The US patent suit between Motorola and Microsoft wrapped up last month, but today Motorola was dealt a pretty serious blow by federal Judge James Robart. Robart denied Motorola's request for an injunction on Microsoft products today, which of course means that Microsoft can continue selling the allegedly infringing products here in the US. That isn't the best sign for Google, which shelled out billions of dollars to buy Motorola, partly so it could have access to the company's massive patent portfolio.
There were a couple of reasons Robart denied the injunction request, it seems. First and foremost, Microsoft has already agreed to pay a licensing fee for the standard-essential patents at the center of this case. Since Microsoft and Motorola both agree that fees should be paid, there's no real reason for Robart to ban the sale of Microsoft products in the country.
Another reason Robart denied the injunction request is because Motorola hasn't proven that it's been "irreparably harmed," by Microsoft's infringement. If they company was able to prove such a claim, that may have changed things. Instead, Motorola now suffers a setback in not getting the injunction it wanted.
Now our sights turn to Robart's decision - Motorola and Microsoft have been in disagreement over how much Microsoft should pay in fees.
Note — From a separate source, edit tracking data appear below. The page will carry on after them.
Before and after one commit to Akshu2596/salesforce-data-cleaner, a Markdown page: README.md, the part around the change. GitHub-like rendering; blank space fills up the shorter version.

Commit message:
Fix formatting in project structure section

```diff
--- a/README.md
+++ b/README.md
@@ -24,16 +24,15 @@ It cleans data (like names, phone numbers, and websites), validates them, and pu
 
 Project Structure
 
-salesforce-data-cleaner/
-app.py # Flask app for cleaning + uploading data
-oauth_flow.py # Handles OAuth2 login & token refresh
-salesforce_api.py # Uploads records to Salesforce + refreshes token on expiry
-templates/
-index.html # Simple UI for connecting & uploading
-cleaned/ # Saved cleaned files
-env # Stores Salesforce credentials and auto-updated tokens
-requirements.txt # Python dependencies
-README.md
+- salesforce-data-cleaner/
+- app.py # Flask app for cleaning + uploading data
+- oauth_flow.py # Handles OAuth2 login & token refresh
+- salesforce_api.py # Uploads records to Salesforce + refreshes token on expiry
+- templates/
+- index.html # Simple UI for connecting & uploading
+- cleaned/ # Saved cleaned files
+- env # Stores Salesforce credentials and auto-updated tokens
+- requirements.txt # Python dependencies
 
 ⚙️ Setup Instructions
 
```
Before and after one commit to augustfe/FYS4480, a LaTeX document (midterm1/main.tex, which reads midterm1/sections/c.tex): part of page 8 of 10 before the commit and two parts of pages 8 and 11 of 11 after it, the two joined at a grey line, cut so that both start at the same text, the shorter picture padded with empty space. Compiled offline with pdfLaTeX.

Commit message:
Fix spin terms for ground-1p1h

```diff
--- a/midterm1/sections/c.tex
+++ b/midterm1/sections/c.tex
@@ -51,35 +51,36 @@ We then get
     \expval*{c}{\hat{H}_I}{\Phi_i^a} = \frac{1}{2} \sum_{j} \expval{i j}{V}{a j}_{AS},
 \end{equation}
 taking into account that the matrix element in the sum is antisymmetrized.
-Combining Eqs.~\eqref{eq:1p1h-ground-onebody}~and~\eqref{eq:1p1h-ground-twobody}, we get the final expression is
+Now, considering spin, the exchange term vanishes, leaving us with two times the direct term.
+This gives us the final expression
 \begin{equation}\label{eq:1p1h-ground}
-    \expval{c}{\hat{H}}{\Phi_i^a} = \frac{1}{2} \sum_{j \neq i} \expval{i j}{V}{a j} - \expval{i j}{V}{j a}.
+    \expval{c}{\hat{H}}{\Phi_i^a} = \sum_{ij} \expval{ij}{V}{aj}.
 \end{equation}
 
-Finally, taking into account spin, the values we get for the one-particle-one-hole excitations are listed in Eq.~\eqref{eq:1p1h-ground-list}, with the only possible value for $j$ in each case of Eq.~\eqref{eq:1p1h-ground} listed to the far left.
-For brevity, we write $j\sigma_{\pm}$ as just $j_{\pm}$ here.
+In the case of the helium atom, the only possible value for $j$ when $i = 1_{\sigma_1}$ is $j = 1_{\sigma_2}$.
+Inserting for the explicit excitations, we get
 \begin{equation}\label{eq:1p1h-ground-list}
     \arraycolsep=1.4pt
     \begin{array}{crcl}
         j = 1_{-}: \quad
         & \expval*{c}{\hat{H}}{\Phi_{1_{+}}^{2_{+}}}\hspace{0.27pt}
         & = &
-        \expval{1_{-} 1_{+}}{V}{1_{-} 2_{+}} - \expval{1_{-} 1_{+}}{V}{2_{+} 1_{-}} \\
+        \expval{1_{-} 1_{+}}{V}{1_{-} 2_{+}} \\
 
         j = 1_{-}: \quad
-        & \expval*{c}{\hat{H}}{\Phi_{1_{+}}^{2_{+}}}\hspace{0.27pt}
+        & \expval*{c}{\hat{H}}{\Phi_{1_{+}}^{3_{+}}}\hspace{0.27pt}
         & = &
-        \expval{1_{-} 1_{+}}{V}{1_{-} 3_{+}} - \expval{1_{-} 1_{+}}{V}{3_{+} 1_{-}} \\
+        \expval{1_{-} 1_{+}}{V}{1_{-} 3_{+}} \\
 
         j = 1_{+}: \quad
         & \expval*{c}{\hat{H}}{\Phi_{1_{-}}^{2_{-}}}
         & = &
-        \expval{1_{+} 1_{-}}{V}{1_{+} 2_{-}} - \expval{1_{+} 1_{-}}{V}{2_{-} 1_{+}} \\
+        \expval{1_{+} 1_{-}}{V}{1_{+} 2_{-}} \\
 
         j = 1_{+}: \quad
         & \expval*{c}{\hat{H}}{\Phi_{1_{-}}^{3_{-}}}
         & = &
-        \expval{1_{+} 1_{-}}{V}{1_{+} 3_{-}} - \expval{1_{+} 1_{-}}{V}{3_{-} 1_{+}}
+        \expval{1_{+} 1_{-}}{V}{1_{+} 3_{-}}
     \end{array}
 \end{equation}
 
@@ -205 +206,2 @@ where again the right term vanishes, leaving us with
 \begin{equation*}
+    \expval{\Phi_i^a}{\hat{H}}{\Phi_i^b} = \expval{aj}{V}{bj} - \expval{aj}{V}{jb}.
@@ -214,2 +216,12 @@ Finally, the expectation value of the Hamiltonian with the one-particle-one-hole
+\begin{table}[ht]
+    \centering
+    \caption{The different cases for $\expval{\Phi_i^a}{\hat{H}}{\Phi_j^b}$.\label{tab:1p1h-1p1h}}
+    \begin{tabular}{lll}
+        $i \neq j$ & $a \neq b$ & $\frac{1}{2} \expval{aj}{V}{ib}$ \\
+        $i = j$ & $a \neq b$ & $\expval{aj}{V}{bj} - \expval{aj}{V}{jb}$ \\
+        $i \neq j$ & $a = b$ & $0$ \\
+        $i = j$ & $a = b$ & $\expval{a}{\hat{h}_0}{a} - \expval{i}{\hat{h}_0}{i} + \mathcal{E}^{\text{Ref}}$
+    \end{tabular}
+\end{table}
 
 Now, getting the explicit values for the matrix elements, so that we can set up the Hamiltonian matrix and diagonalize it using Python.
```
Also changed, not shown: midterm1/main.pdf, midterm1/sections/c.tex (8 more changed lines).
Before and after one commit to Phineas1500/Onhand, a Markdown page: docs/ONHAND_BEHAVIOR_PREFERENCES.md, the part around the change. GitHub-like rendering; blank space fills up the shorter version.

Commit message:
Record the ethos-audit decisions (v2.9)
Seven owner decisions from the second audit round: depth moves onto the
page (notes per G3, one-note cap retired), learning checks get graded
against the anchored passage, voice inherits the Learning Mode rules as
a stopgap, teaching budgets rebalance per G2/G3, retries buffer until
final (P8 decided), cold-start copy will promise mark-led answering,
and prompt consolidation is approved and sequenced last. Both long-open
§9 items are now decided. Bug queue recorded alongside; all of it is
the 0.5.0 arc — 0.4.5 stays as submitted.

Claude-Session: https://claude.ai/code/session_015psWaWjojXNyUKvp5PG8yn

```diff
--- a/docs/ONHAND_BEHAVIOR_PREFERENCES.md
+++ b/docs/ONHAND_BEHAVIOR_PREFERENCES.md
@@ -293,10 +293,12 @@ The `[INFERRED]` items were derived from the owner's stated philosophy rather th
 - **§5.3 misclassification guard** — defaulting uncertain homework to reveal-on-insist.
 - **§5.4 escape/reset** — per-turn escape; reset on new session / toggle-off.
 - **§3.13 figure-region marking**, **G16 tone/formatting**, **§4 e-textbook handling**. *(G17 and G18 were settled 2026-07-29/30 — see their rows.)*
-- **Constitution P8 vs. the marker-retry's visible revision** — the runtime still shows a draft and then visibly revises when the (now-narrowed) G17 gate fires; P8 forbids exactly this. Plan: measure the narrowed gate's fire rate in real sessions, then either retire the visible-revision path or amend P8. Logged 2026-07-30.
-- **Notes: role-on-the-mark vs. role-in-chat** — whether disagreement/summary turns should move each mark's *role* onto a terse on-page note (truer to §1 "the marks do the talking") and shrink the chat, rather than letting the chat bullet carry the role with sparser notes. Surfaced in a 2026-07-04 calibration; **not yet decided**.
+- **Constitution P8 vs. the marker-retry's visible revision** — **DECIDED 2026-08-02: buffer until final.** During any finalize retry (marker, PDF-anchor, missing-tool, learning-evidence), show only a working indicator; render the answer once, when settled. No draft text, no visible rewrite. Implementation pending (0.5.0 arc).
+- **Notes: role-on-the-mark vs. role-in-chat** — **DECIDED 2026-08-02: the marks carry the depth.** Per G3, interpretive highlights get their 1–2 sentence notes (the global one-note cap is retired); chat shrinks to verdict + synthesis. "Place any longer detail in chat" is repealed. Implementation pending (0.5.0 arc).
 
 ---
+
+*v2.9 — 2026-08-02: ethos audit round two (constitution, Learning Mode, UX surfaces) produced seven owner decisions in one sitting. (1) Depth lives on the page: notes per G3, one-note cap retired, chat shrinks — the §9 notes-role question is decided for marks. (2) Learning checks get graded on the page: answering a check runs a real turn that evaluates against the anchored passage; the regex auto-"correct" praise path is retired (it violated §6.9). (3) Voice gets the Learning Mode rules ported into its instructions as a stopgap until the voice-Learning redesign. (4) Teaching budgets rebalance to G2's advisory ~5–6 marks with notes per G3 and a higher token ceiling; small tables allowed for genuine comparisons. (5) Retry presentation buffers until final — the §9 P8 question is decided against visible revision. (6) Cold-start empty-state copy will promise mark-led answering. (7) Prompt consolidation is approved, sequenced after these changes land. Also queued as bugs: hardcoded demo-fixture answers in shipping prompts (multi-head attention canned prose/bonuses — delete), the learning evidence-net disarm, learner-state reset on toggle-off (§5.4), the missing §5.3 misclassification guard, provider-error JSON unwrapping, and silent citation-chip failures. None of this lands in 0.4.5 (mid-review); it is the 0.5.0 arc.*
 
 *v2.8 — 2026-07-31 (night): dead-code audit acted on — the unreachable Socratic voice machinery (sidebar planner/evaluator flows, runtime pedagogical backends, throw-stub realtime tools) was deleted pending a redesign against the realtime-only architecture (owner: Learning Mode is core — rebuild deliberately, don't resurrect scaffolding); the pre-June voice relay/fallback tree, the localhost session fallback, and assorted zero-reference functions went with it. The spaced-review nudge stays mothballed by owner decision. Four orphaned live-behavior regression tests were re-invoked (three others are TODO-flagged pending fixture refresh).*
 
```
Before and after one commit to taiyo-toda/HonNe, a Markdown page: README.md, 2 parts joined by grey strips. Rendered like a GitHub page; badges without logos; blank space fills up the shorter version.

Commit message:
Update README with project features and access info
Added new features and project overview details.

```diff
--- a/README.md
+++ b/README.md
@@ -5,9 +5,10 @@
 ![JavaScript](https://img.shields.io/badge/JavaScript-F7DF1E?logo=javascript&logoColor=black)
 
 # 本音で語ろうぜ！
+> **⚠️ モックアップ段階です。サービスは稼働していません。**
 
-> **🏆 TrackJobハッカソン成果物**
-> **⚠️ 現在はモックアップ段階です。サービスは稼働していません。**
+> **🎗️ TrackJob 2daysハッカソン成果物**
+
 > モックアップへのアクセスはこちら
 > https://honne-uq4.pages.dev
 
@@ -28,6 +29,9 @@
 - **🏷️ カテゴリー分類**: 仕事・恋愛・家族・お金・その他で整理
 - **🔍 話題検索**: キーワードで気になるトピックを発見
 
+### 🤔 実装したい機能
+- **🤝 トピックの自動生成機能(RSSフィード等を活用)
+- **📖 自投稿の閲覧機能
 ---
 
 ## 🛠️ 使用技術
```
Microsoft says Motorola tried to charge too much for access to its standard-essential patents, which will ultimately come down to Robart's call. We'll see soon enough, as Robart is expected to deliver his verdict in January. Stay tuned.
[via Wall Street Journal]